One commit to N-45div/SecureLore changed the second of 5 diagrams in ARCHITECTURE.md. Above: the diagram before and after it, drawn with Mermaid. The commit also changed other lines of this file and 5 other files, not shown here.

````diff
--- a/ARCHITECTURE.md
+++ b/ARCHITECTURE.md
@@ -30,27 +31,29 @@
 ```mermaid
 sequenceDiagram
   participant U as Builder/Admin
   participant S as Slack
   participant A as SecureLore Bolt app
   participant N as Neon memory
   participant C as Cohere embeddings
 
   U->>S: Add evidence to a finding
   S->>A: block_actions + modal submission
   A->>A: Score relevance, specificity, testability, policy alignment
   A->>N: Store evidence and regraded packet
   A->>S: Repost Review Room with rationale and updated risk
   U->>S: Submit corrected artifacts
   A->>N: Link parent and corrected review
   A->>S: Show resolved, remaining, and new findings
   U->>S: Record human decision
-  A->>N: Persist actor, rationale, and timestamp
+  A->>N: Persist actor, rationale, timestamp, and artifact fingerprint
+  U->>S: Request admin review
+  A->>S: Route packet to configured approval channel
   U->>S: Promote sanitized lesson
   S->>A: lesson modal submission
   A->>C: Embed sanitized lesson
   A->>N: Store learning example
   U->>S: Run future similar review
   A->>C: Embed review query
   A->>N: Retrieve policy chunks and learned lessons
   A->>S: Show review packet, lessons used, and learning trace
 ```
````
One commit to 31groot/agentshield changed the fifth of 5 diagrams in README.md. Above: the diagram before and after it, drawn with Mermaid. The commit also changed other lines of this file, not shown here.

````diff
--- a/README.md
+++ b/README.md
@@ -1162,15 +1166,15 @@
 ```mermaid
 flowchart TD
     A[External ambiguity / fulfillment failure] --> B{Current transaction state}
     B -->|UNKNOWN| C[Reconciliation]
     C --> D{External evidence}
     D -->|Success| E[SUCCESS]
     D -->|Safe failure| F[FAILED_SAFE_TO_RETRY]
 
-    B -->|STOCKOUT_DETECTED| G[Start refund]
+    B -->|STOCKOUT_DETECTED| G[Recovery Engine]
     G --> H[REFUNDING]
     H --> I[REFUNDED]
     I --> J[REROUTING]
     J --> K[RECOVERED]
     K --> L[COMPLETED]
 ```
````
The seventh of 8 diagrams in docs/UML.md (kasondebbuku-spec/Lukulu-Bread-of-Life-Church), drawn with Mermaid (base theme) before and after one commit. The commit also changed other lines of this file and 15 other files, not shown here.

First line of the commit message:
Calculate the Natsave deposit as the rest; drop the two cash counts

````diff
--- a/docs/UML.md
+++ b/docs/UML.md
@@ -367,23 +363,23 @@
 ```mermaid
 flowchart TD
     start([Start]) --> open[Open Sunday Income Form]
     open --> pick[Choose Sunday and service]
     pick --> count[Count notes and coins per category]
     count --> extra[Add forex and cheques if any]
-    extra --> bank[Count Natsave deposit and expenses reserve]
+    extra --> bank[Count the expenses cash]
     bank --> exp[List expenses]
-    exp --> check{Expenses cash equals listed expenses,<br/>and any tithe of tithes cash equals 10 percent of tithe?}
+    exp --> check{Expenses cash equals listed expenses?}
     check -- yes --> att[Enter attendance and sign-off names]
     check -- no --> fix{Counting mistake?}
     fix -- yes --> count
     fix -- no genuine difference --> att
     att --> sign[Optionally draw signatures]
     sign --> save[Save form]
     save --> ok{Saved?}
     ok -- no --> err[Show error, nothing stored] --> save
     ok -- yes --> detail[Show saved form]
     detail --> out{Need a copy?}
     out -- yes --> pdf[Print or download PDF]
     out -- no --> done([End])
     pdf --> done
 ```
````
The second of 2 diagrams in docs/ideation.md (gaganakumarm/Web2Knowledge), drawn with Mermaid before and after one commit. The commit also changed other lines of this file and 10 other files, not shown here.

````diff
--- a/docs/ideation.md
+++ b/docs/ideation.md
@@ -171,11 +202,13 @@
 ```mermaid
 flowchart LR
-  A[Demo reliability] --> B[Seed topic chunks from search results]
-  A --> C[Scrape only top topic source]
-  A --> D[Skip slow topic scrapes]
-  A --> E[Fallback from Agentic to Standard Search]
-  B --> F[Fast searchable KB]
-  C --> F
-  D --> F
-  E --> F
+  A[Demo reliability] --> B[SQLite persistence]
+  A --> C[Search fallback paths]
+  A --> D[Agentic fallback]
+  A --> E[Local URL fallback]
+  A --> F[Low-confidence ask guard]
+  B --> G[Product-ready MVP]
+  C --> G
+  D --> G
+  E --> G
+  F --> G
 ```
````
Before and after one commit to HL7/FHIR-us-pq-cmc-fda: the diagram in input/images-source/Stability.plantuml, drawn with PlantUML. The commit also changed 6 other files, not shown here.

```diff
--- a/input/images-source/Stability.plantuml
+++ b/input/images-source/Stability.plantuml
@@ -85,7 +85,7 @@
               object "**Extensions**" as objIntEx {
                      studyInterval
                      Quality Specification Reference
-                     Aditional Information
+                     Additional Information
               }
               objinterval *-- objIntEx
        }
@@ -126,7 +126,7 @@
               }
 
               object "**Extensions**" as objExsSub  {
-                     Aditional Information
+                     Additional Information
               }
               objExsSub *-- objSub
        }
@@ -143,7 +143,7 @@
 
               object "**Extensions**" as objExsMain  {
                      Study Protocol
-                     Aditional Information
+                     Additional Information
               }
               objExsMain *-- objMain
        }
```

*ABOUT THIS EXERCISE*
Where the listing above has a line with "participant U as Builder/Admin", start there, and output every line exactly through the line with "configured approval channel", which is also included.

*RESPONSE TO THIS EXERCISE*
   participant U as Builder/Admin
   participant S as Slack
   participant A as SecureLore Bolt app
   participant N as Neon memory
   participant C as Cohere embeddings
 
   U->>S: Add evidence to a finding
   S->>A: block_actions + modal submission
   A->>A: Score relevance, specificity, testability, policy alignment
   A->>N: Store evidence and regraded packet
   A->>S: Repost Review Room with rationale and updated risk
   U->>S: Submit corrected artifacts
   A->>N: Link parent and corrected review
   A->>S: Show resolved, remaining, and new findings
   U->>S: Record human decision
-  A->>N: Persist actor, rationale, and timestamp
+  A->>N: Persist actor, rationale, timestamp, and artifact fingerprint
+  U->>S: Request admin review
+  A->>S: Route packet to configured approval channel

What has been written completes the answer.